-- What is expected --
Pick out each line of the records that includes the string "class", and copy it.

-- Information provided --
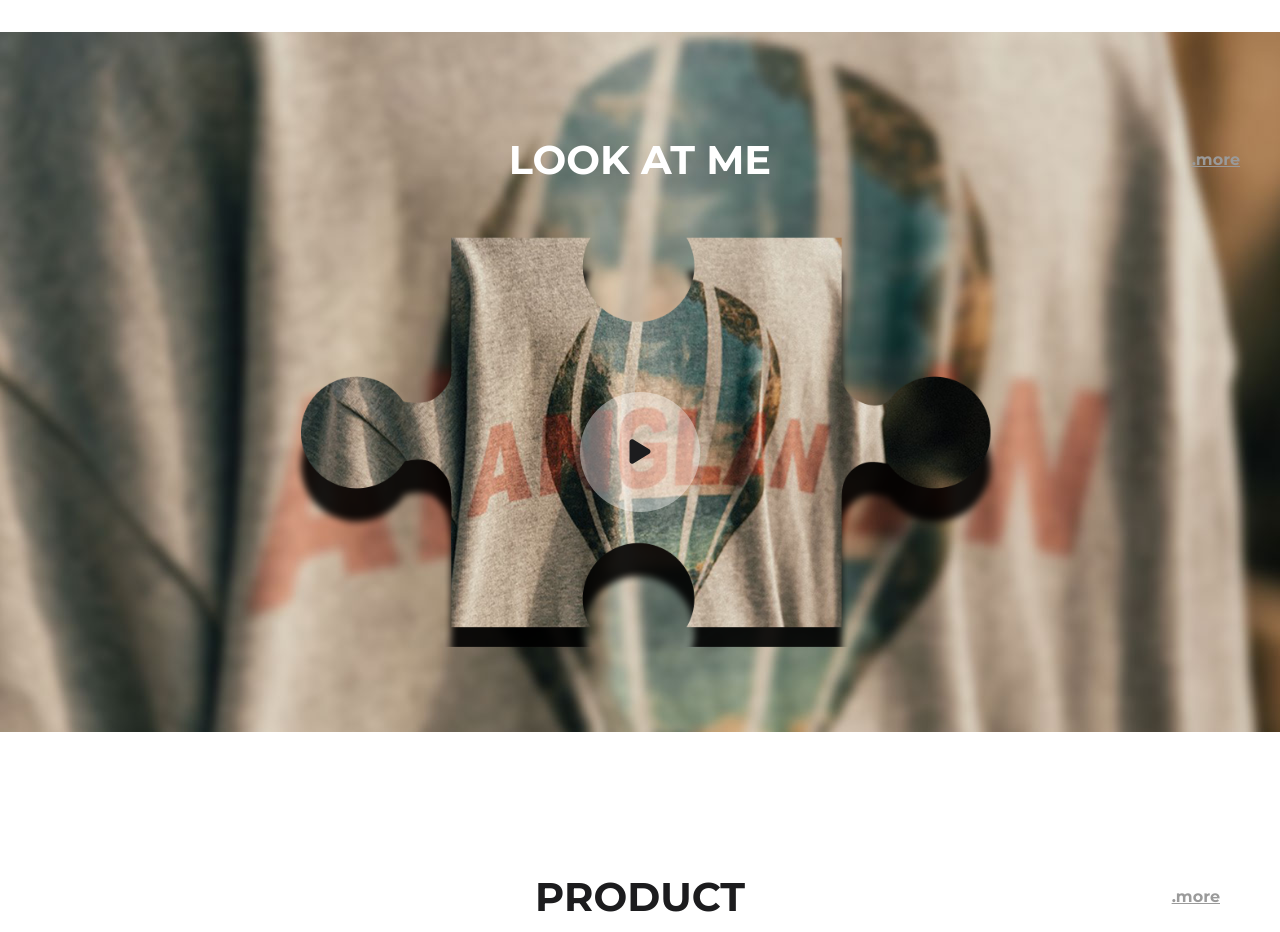
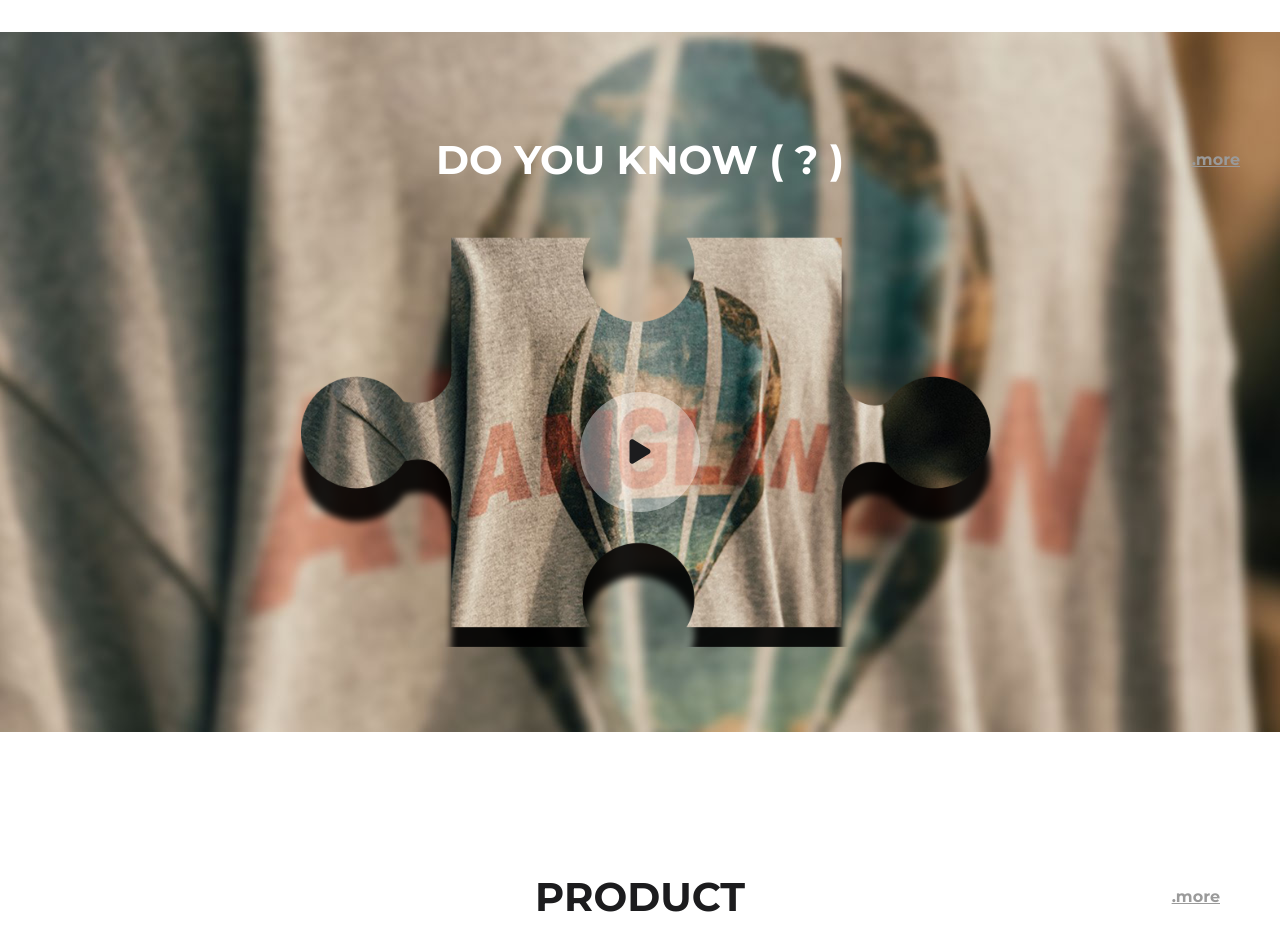
Before and after one commit to S-I-K/SSIIKK, a website: page index.html in a window 1280 px wide. Shown: the part 2540-3472 px from the top of the page. Drawn offline with Linux system fonts and the light colour scheme.

Commit message:
update/ sub-banner title update

```diff
--- a/index.html
+++ b/index.html
@@ -382,7 +382,7 @@
         <div class="container">
           <!-- title wrap -->
           <div class="title-wrap">
-            <h2 class="title">LOOK AT ME</h2>
+            <h2 class="title">DO YOU KNOW ( ? )</h2>
             <a href="#" class="more-btn">.more</a>
           </div>
           <!-- puzzle -->
```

-- Answer for this exercise --
         <div class="container">
           <div class="title-wrap">
-            <h2 class="title">LOOK AT ME</h2>
+            <h2 class="title">DO YOU KNOW ( ? )</h2>
             <a href="#" class="more-btn">.more</a>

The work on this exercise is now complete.